(Data to examine begins)

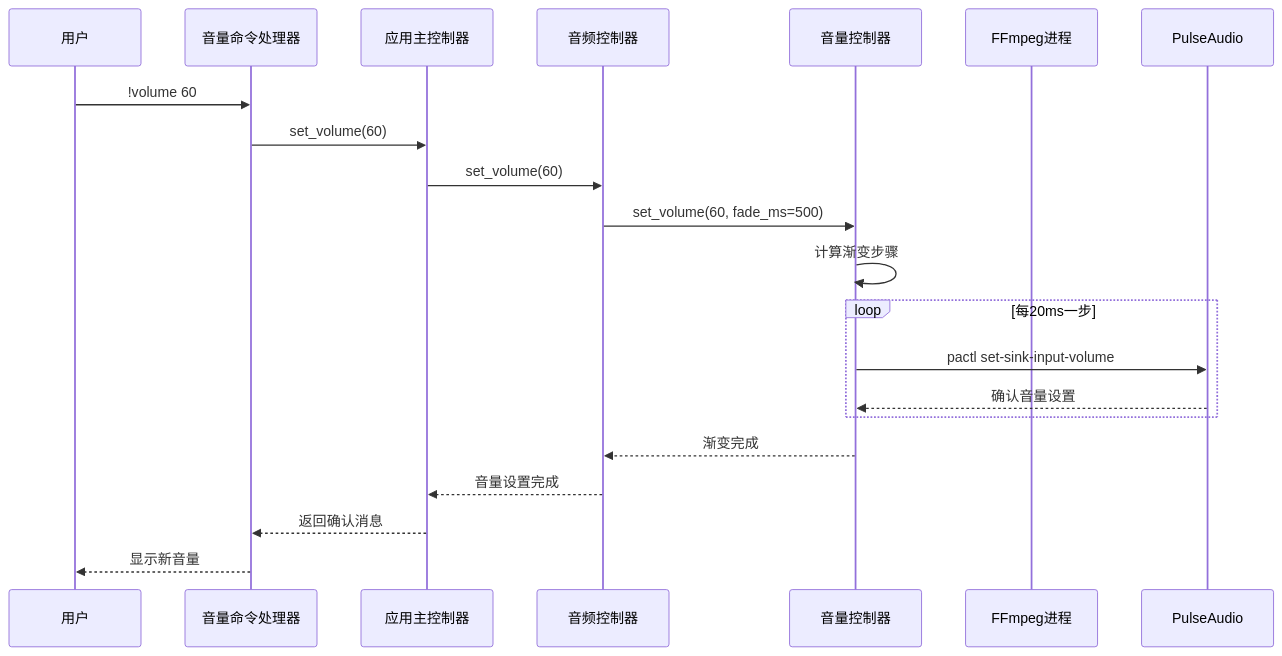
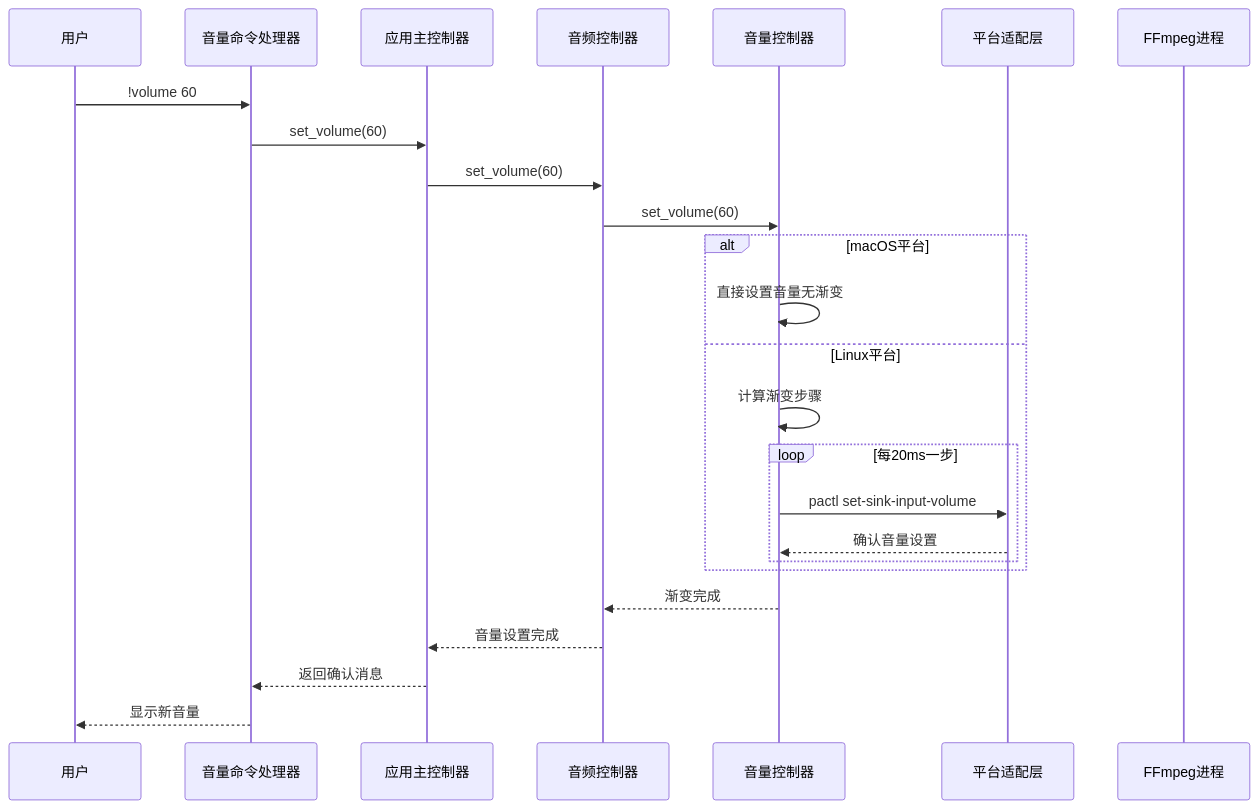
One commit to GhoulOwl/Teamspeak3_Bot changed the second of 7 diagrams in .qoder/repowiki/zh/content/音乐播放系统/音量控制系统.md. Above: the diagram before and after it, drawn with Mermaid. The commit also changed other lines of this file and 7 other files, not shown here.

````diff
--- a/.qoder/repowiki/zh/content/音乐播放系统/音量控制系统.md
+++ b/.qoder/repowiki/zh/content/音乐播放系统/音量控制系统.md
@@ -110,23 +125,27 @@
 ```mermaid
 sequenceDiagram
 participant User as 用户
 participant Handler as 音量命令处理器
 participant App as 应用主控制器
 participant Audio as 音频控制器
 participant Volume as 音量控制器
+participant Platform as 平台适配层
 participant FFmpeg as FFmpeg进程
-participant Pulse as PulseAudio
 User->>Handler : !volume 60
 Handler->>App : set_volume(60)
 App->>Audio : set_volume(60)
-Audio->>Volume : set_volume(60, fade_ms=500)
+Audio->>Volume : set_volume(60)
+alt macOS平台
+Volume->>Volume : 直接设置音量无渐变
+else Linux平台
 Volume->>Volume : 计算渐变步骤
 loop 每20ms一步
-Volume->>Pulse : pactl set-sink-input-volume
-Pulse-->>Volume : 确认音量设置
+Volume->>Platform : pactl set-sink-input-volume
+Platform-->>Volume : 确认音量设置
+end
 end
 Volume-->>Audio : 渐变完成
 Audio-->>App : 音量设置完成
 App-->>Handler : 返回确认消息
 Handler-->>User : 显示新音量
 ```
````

(Data to examine ends)

#### What to produce:
The data above should be repeated exactly, minus any pictures.

#### Result:
One commit to GhoulOwl/Teamspeak3_Bot changed the second of 7 diagrams in .qoder/repowiki/zh/content/音乐播放系统/音量控制系统.md. Above: the diagram before and after it, drawn with Mermaid. The commit also changed other lines of this file and 7 other files, not shown here.

````diff
--- a/.qoder/repowiki/zh/content/音乐播放系统/音量控制系统.md
+++ b/.qoder/repowiki/zh/content/音乐播放系统/音量控制系统.md
@@ -110,23 +125,27 @@
 ```mermaid
 sequenceDiagram
 participant User as 用户
 participant Handler as 音量命令处理器
 participant App as 应用主控制器
 participant Audio as 音频控制器
 participant Volume as 音量控制器
+participant Platform as 平台适配层
 participant FFmpeg as FFmpeg进程
-participant Pulse as PulseAudio
 User->>Handler : !volume 60
 Handler->>App : set_volume(60)
 App->>Audio : set_volume(60)
-Audio->>Volume : set_volume(60, fade_ms=500)
+Audio->>Volume : set_volume(60)
+alt macOS平台
+Volume->>Volume : 直接设置音量无渐变
+else Linux平台
 Volume->>Volume : 计算渐变步骤
 loop 每20ms一步
-Volume->>Pulse : pactl set-sink-input-volume
-Pulse-->>Volume : 确认音量设置
+Volume->>Platform : pactl set-sink-input-volume
+Platform-->>Volume : 确认音量设置
+end
 end
 Volume-->>Audio : 渐变完成
 Audio-->>App : 音量设置完成
 App-->>Handler : 返回确认消息
 Handler-->>User : 显示新音量
 ```
````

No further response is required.